The main interest of our laboratory is red blood cell development. Inherited and acquired diseases of red blood cells affect a significant proportion of the world?s population and are a major cause of human morbidity and mortality. Study of the mechanisms of red blood cell development has contributed to the development of novel therapies for the treatment of these diseases. Further, red blood cells provide an excellent model with which to study basic cellular processes. Along this line, our laboratory is studying red blood cells to gain insights into the general regulation of gene expression, signal transduction, and most recently the trafficking of subcellular organelles.
Mitochondria are the primary site of oxidative phosphorylation and energy production in animal (and human) cells and are critical for life. Mitochondria are also the major site of reactive oxygen species (ROS) production. ROS are a natural byproduct of mitochondrial activity; but, when present in excess can damage cellular proteins and nucleic acids. Dysfunctional mitochondria produce more ROS than healthy mitochondria, and are implicated in a broad range of human disease, including aging, degenerative disease, and cancer.
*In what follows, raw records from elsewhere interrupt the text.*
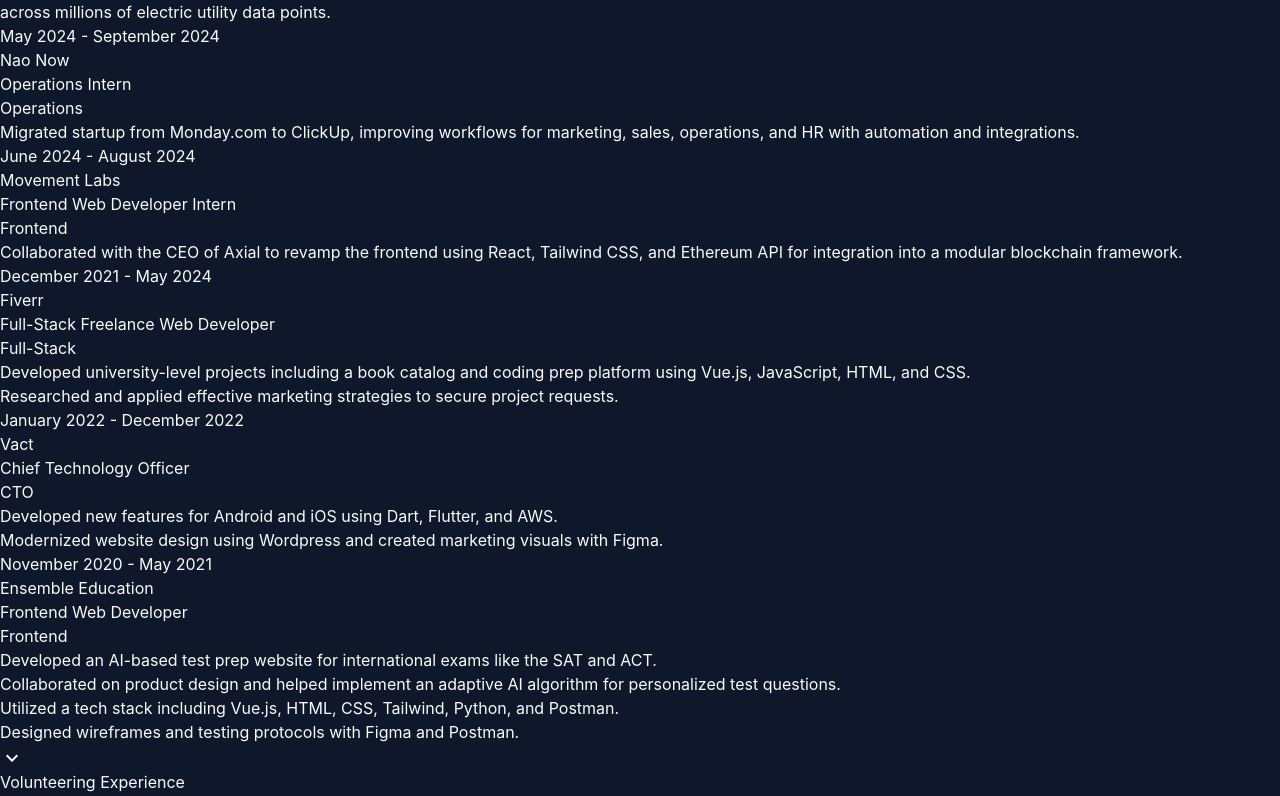
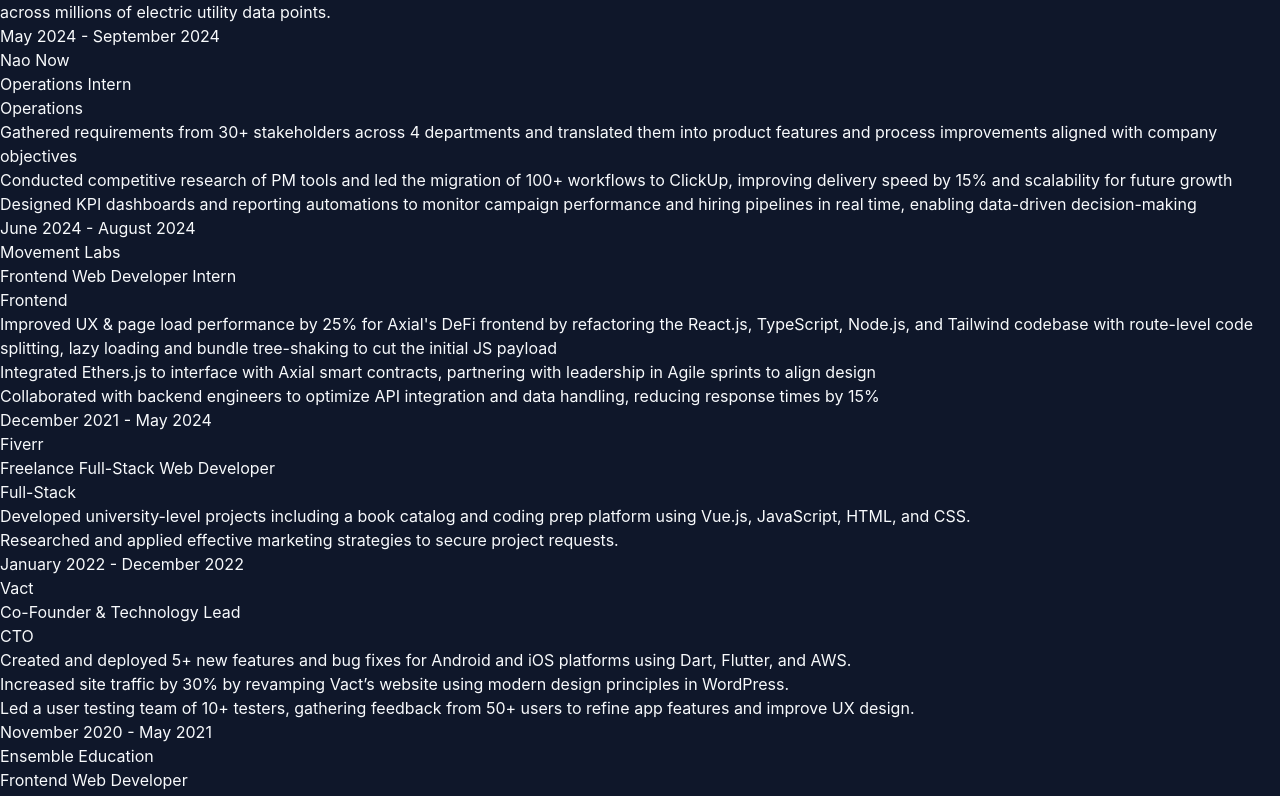
Before and after one commit to anishj29/anish-personal-website, a Next.js app in the folder personal-site/: page / in a window 1280 px wide. Shown: the part 1681-2477 px from the top of the page. Built offline with nearby package versions, Linux system fonts and the light colour scheme.

Commit message:
updated experiences + download latest resume feature

```diff
--- a/personal-site/src/app/components/intro.js
+++ b/personal-site/src/app/components/intro.js
@@ -13,6 +13,18 @@
     if (educationSection) {
       educationSection.scrollIntoView({ behavior: 'smooth' });
     }
+  };
+
+  const handleDownloadResume = (e) => {
+    e.preventDefault();
+    const link = document.createElement('a');
+    link.href = 'https://anish-jha-personal-site.s3.us-east-1.amazonaws.com/Anish_Jha_Resume.pdf';
+    link.download = 'Anish_Jha_Resume.pdf';
+    link.target = '_blank';
+    link.rel = 'noopener noreferrer';
+    document.body.appendChild(link);
+    link.click();
+    document.body.removeChild(link);
   };
 
   return (
@@ -88,13 +100,12 @@
                   <div className="p-2 md:p-2.5 bg-purple-500/20 rounded-lg md:rounded-xl group-hover:bg-purple-500/30 transition-colors duration-300">
                     <DownloadIcon className="text-purple-300 text-base md:text-lg" />
                   </div>
-                  <a
-                    className="text-gray-200 hover:text-purple-300 font-medium transition-colors duration-200 flex-1 text-sm md:text-base"
-                    href="/Anish_Jha_Resume.pdf"
-                    download="Anish_Jha_Resume.pdf"
+                  <button
+                    onClick={handleDownloadResume}
+                    className="text-gray-200 hover:text-purple-300 font-medium transition-colors duration-200 flex-1 text-sm md:text-base text-left cursor-pointer"
                   >
                     Download Resume
-                  </a>
+                  </button>
                 </div>
               </div>
             </div>
--- a/personal-site/src/app/components/projects.js
+++ b/personal-site/src/app/components/projects.js
@@ -18,7 +18,7 @@
     description:
       "A web application that uses AI to analyze stock market data and provide investment recommendations. Built using React.js, Python, and Tailwind CSS.",
     techStack: "React.js, Python, Gemini AI, Tailwind CSS",
-    url: "https://v0-investor-guidance-web-app.vercel.app/dashboard",
+    url: "https://www.usecompound.dev/",
     component: AttachMoneyIcon,
   },
   {
--- a/personal-site/src/app/data/experience.json
+++ b/personal-site/src/app/data/experience.json
@@ -16,7 +16,9 @@
     "period": "May 2024 - September 2024",
     "company": "Nao Now",
     "position": "Operations Intern",
-    "description": "Migrated startup from Monday.com to ClickUp, improving workflows for marketing, sales, operations, and HR with automation and integrations.",
+    "description": "Gathered requirements from 30+ stakeholders across 4 departments and translated them into product features and process improvements aligned with company objectives",
+    "additionalDescription": "Conducted competitive research of PM tools and led the migration of 100+ workflows to ClickUp, improving delivery speed by 15% and scalability for future growth",
+    "thirdDescription": "Designed KPI dashboards and reporting automations to monitor campaign performance and hiring pipelines in real time, enabling data-driven decision-making",
     "color": "blue",
     "category": "Operations"
   },
@@ -25,7 +27,9 @@
     "period": "June 2024 - August 2024",
     "company": "Movement Labs",
     "position": "Frontend Web Developer Intern",
-    "description": "Collaborated with the CEO of Axial to revamp the frontend using React, Tailwind CSS, and Ethereum API for integration into a modular blockchain framework.",
+    "description": "Improved UX & page load performance by 25% for Axial's DeFi frontend by refactoring the React.js, TypeScript, Node.js, and Tailwind codebase with route-level code splitting, lazy loading and bundle tree-shaking to cut the initial JS payload",
+    "additionalDescription": "Integrated Ethers.js to interface with Axial smart contracts, partnering with leadership in Agile sprints to align design",
+    "thirdDescription": "Collaborated with backend engineers to optimize API integration and data handling, reducing response times by 15%",
     "color": "green",
     "category": "Frontend"
   },
@@ -33,7 +37,7 @@
     "id": 4,
     "period": "December 2021 - May 2024",
     "company": "Fiverr",
-    "position": "Full-Stack Freelance Web Developer",
+    "position": "Freelance Full-Stack Web Developer",
     "description": "Developed university-level projects including a book catalog and coding prep platform using Vue.js, JavaScript, HTML, and CSS.",
     "additionalDescription": "Researched and applied effective marketing strategies to secure project requests.",
     "color": "red",
@@ -43,9 +47,10 @@
     "id": 5,
     "period": "January 2022 - December 2022",
     "company": "Vact",
-    "position": "Chief Technology Officer",
-    "description": "Developed new features for Android and iOS using Dart, Flutter, and AWS.",
-    "additionalDescription": "Modernized website design using Wordpress and created marketing visuals with Figma.",
+    "position": "Co-Founder & Technology Lead",
+    "description": "Created and deployed 5+ new features and bug fixes for Android and iOS platforms using Dart, Flutter, and AWS.",
+    "additionalDescription": "Increased site traffic by 30% by revamping Vact’s website using modern design principles in WordPress.",
+    "thirdDescription": "Led a user testing team of 10+ testers, gathering feedback from 50+ users to refine app features and improve UX design.",
     "color": "yellow",
     "category": "CTO"
   },
@@ -54,10 +59,7 @@
     "period": "November 2020 - May 2021",
     "company": "Ensemble Education",
     "position": "Frontend Web Developer",
-    "description": "Developed an AI-based test prep website for international exams like the SAT and ACT.",
-    "additionalDescription": "Collaborated on product design and helped implement an adaptive AI algorithm for personalized test questions.",
-    "thirdDescription": "Utilized a tech stack including Vue.js, HTML, CSS, Tailwind, Python, and Postman.",
-    "fourthDescription": "Designed wireframes and testing protocols with Figma and Postman.",
+    "description": "Shipped 4 major features for AI-driven standardized test prep platform using Vue.js, Node.js, Tailwind, and Python, designed mockups for new features using Figma and cut QA time by 20% by streamlining testing workflows using Postman.",
     "color": "indigo",
     "category": "Frontend"
   }
```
Recent studies from many laboratories, including our own, suggest that the principle mechanism for the elimination of dysfunctional mitochondria is mitophagy (literally, "mitochondrial eating"). In mitophagy, the cell compartmentalizes, destroys, and eliminates dysfunctional or unwanted mitochondria. Related processes include the elimination of peroxisomes (pexophagy), ribosomes (ribophagy), endoplasmic reticulum (reticulophagy), and even intracellular pathogens (xenophagy). Defective mitophagy has been strongly implicated in the pathogenesis of childhood Parkinson's disease.
Consistent with a dedicated role in gas transport, mature red blood cells contain hemoglobin and other proteins, but little else. Specifically, they lack membrane-bound, intracellular organelles, such as mitochondria. In this regard, one of the final steps in red blood cell development is the programmed elimination of mitochondria. About five years ago, our laboratory discovered that an integral, outer mitochondrial membrane protein, called NIX, is essential for mitochondrial elimination during red blood cell development. Given the importance of mitophagy in human disease, and how little we know about this process, our laboratory is dedicated to solving the mechanism of NIX-mediated mitochondrial elimination. In the past five years, we have published a series of papers, which have helped define this process. Our goal is to identify the components of this pathway, to understand its regulation, and to establish its relationship with core cellular activities.